[Stored items from a collection]
[Start of Attachment]

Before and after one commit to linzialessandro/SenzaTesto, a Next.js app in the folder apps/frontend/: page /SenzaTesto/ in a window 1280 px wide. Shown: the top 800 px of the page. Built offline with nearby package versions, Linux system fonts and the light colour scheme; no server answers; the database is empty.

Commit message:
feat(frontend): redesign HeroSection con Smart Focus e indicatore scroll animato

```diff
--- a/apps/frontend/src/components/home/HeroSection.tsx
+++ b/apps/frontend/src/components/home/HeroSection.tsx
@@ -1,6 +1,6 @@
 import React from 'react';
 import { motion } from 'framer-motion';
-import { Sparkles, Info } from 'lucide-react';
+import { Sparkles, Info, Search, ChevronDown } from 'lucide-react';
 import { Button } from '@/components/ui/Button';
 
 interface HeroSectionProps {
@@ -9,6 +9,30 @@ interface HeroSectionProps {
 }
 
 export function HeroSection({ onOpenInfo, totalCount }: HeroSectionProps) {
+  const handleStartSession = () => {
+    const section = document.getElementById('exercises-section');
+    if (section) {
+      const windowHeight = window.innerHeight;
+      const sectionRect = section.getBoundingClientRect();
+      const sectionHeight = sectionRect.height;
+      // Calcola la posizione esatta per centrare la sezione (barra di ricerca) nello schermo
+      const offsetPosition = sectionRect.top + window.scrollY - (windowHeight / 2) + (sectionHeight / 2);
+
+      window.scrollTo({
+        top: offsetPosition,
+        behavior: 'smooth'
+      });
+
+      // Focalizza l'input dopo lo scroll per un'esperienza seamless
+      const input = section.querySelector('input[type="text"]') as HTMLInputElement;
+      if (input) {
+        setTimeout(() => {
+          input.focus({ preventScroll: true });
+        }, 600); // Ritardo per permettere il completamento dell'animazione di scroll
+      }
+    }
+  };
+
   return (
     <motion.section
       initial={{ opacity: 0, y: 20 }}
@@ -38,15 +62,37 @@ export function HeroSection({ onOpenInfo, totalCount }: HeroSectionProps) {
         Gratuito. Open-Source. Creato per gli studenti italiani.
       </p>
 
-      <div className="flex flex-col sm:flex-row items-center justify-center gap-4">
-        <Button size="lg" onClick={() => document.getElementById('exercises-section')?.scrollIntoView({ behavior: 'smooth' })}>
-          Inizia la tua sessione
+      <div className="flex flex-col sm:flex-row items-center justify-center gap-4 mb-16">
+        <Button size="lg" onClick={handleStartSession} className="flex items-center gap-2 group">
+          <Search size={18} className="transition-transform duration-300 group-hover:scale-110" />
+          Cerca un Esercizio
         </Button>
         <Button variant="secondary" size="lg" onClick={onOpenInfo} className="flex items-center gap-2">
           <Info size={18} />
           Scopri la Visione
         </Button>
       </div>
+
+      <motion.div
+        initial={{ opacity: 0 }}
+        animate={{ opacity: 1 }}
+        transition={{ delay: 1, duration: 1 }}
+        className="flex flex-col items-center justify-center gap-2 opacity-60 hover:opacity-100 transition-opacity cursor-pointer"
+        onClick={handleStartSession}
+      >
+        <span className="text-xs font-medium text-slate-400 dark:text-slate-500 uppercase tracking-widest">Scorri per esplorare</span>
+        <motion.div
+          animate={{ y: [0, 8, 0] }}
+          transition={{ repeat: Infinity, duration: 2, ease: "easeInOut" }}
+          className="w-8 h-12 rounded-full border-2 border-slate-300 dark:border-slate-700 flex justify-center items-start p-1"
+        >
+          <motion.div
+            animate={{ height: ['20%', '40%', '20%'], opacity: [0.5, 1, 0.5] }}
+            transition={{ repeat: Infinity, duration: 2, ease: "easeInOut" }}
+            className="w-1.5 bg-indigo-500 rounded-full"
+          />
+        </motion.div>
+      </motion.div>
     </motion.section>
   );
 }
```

[End of Attachment]

Among the records above, which lines hold the word "flex"? Copy each one.

-      <div className="flex flex-col sm:flex-row items-center justify-center gap-4">
+      <div className="flex flex-col sm:flex-row items-center justify-center gap-4 mb-16">
+        <Button size="lg" onClick={handleStartSession} className="flex items-center gap-2 group">
         <Button variant="secondary" size="lg" onClick={onOpenInfo} className="flex items-center gap-2">
+        className="flex flex-col items-center justify-center gap-2 opacity-60 hover:opacity-100 transition-opacity cursor-pointer"
+          className="w-8 h-12 rounded-full border-2 border-slate-300 dark:border-slate-700 flex justify-center items-start p-1"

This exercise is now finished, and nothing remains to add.